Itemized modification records

****

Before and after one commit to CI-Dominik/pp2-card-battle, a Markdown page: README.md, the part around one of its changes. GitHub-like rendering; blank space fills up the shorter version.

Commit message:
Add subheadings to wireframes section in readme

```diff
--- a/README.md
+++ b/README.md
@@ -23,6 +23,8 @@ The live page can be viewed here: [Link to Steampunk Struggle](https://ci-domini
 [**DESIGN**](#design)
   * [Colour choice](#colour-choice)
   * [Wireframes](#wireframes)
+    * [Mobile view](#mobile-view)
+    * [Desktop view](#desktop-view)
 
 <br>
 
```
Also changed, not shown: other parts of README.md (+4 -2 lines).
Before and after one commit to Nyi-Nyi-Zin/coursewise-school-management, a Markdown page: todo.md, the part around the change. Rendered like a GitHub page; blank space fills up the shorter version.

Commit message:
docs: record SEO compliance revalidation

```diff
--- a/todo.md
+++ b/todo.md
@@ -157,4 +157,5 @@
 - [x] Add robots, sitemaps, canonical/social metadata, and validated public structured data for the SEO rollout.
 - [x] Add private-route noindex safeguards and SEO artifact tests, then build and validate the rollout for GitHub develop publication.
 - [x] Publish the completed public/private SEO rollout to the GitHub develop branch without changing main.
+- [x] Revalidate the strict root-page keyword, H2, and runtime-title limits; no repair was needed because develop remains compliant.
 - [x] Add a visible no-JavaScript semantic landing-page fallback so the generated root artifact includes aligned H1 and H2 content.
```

****

Repeat the records above in full, character for character.

Before and after one commit to CI-Dominik/pp2-card-battle, a Markdown page: README.md, the part around one of its changes. GitHub-like rendering; blank space fills up the shorter version.

Commit message:
Add subheadings to wireframes section in readme

```diff
--- a/README.md
+++ b/README.md
@@ -23,6 +23,8 @@ The live page can be viewed here: [Link to Steampunk Struggle](https://ci-domini
 [**DESIGN**](#design)
   * [Colour choice](#colour-choice)
   * [Wireframes](#wireframes)
+    * [Mobile view](#mobile-view)
+    * [Desktop view](#desktop-view)
 
 <br>
 
```
Also changed, not shown: other parts of README.md (+4 -2 lines).
Before and after one commit to Nyi-Nyi-Zin/coursewise-school-management, a Markdown page: todo.md, the part around the change. Rendered like a GitHub page; blank space fills up the shorter version.

Commit message:
docs: record SEO compliance revalidation

```diff
--- a/todo.md
+++ b/todo.md
@@ -157,4 +157,5 @@
 - [x] Add robots, sitemaps, canonical/social metadata, and validated public structured data for the SEO rollout.
 - [x] Add private-route noindex safeguards and SEO artifact tests, then build and validate the rollout for GitHub develop publication.
 - [x] Publish the completed public/private SEO rollout to the GitHub develop branch without changing main.
+- [x] Revalidate the strict root-page keyword, H2, and runtime-title limits; no repair was needed because develop remains compliant.
 - [x] Add a visible no-JavaScript semantic landing-page fallback so the generated root artifact includes aligned H1 and H2 content.
```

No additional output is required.